Signs and symptoms of premature ovarian failure are similar to those experienced by a woman going through menopause and are typical of estrogen deficiency. They include:
- Irregular or skipped periods (amenorrhea), which may be present for years or may develop after a pregnancy or after stopping birth control pills
- Hot flashes
- Night sweats
- Vaginal dryness
- Irritability or difficulty concentrating
- Decreased sexual desire
When to see a doctor
If you notice that you've skipped your period for three months or more, see your doctor to help determine what may be the cause. You may miss your period for a number of reasons — including pregnancy, stress, or a change in diet or exercise habits — but it's best to get evaluated whenever your menstrual cycle changes.
Even if you don't mind that your periods have stopped, it's still wise to see your doctor and try to find out what's causing the problem. If your estrogen levels are low, bone loss can occur.
In women with normal ovarian function, the pituitary gland releases certain hormones during the menstrual cycle, which causes a small number of egg-containing follicles in the ovaries to begin maturing. Usually, only one follicle — a sac that's filled with fluid — reaches maturity each month.

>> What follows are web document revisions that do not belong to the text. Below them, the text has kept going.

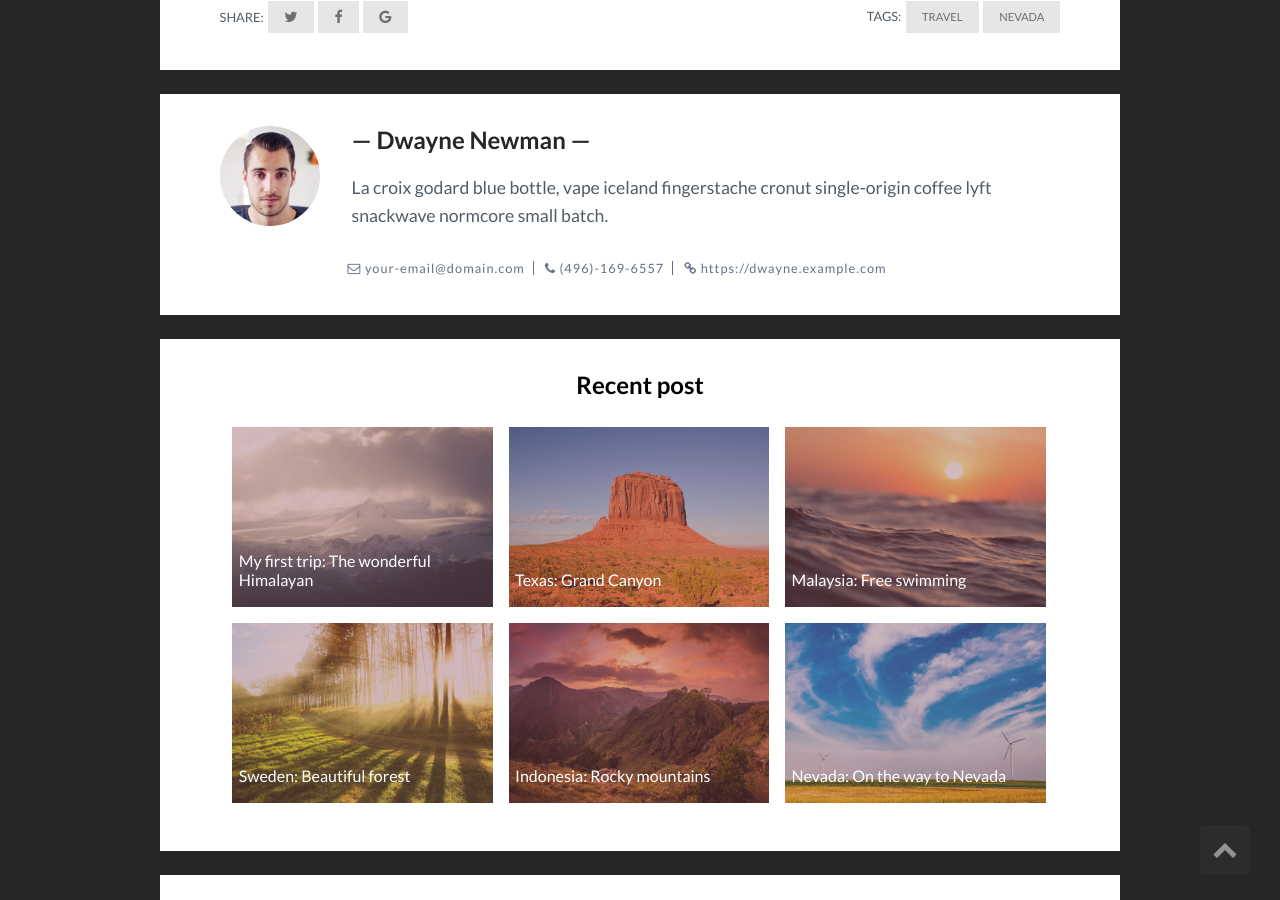
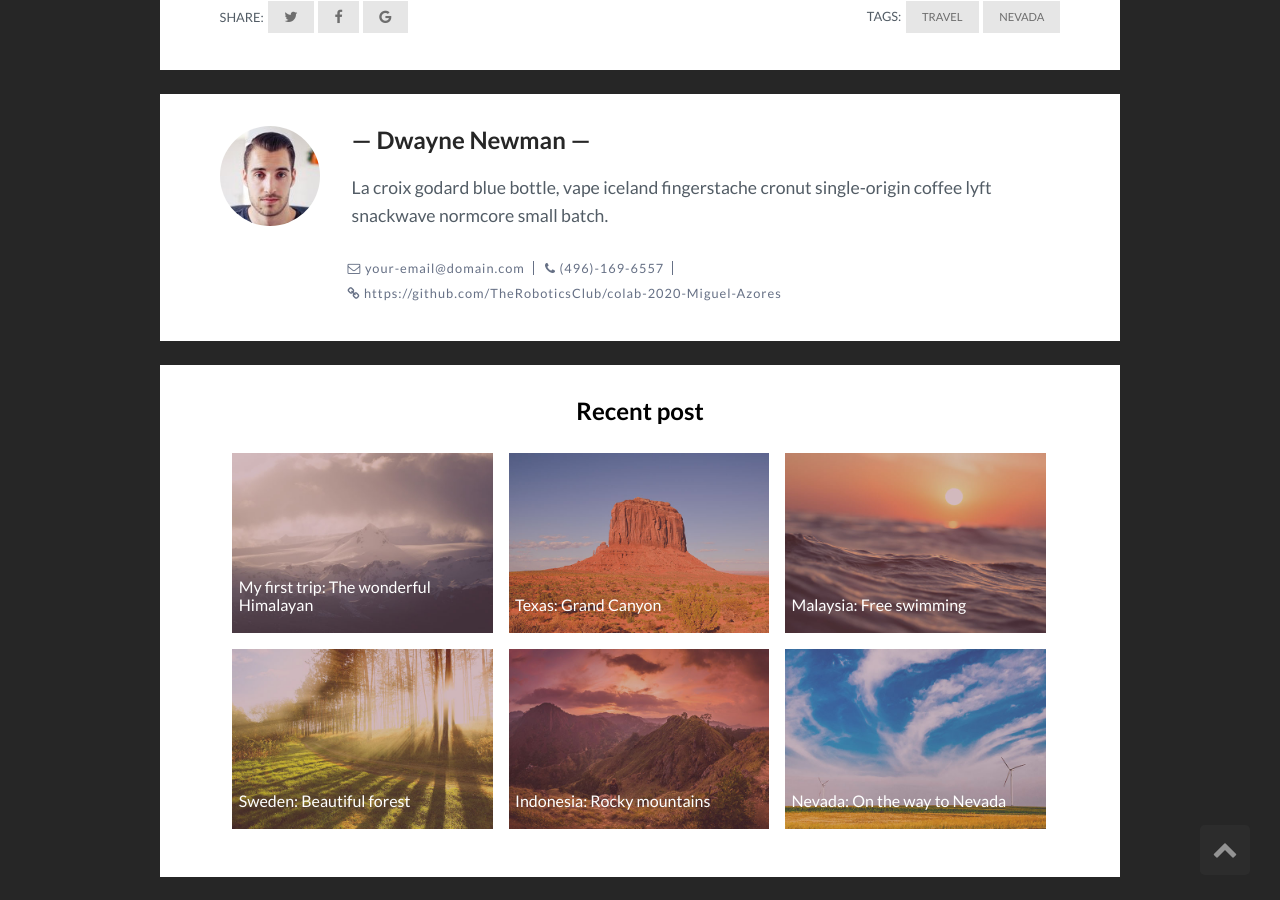
Before and after one commit to TheRoboticsClub/colab-2020-Miguel-Azores, a Jekyll site: the page built from docs/_posts/2017-07-12-nevada-on-the-way-to-nevada.markdown, in a window 1280 px wide and 900 px high, scrolled down 1778 px. Built offline with Jekyll 4.4.1, drawn with Linux system fonts in a browser that asks for light colours; comment, search, counter and statistics services are not loaded; some of the changed lines change nothing that is shown.

Commit message:
reupload theme

```diff
--- a/docs/_config.yml
+++ b/docs/_config.yml
@@ -1,12 +1,12 @@
 logo: # add logo name
-title: Bef - Enjoy Freedom
+title: MAP - progectos
 description: > # this means to ignore newlines until "baseurl:"
   Write an awesome description for your new site here. You can edit this
   line in _config.yml. It will appear in your document head meta (for
   Google search results) and in your feed.xml site description.
 permalink: ':title/'
-baseurl: "/bef" # the subpath of your site, e.g. /blog
-url: "" # the base hostname & protocol for your site, e.g. http://example.com
+baseurl: "/map" # the subpath of your site, e.g. /blog
+url: "https://github.com/TheRoboticsClub/colab-2020-Miguel-Azores" # the base hostname & protocol for your site, e.g. http://example.com
 
 # Banner settings
 video: mountains.mp4 # add banner video. Add your video file to the folder video
@@ -19,7 +19,7 @@
 about-author: # about author
 email: your-email@domain.com # your email
 phone: (496)-169-6557 # your pnone number
-website: https://dwayne.example.com # you website
+website: https://github.com/TheRoboticsClub/colab-2020-Miguel-Azores # you website
 
 # Social link
 google_url:    # add url link
```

When the follicle is mature, it bursts open, releasing the egg. The egg then enters the fallopian tube where a sperm cell might fertilize it, resulting in pregnancy.
Premature ovarian failure results from one of two processes — follicle depletion or follicle disruption.
Causes of follicle depletion include:
- Chromosomal defects. Certain genetic disorders are associated with premature ovarian failure. These include Turner's syndrome, a condition in which a woman has only one X chromosome instead of the usual two, and fragile X syndrome, a major cause of intellectual disability (intellectual development disorder), formerly called mental retardation.
- Toxins. Chemotherapy and radiation therapy are the most common causes of toxin-induced ovarian failure. These therapies may damage the genetic material in cells. Other toxins such as cigarette smoke, chemicals, pesticides and viruses may hasten ovarian failure.
Follicle dysfunction may be the result of:
- An immune system response to ovarian tissue (autoimmune disease). Your immune system may produce antibodies against your own ovarian tissue, harming the egg-containing follicles and damaging the egg. What triggers the immune response is unclear, but exposure to a virus is one possibility.
- Unknown factors. If you develop premature ovarian failure through follicular dysfunction and your tests indicate that you don't have an autoimmune disease, further diagnostic studies may be necessary. An exact underlying cause often remains unknown.
Factors that increase your risk of developing premature ovarian failure include:
- Age. The risk of ovarian failure rises sharply between age 35 and age 40.
- Family history. Having a family history of premature ovarian failure increases your risk of developing this disorder.
Complications of premature ovarian failure include:
- Infertility. Inability to get pregnant may be the most troubling complication of premature ovarian failure, although in rare cases, pregnancy is possible.
- Osteoporosis. The hormone estrogen helps maintain strong bones. Women with low levels of estrogen have an increased risk of developing weak and brittle bones (osteoporosis), which are more likely to break than healthy bones.
- Depression or anxiety. The risk of infertility and other complications arising from low estrogen levels may cause some women to become depressed or anxious.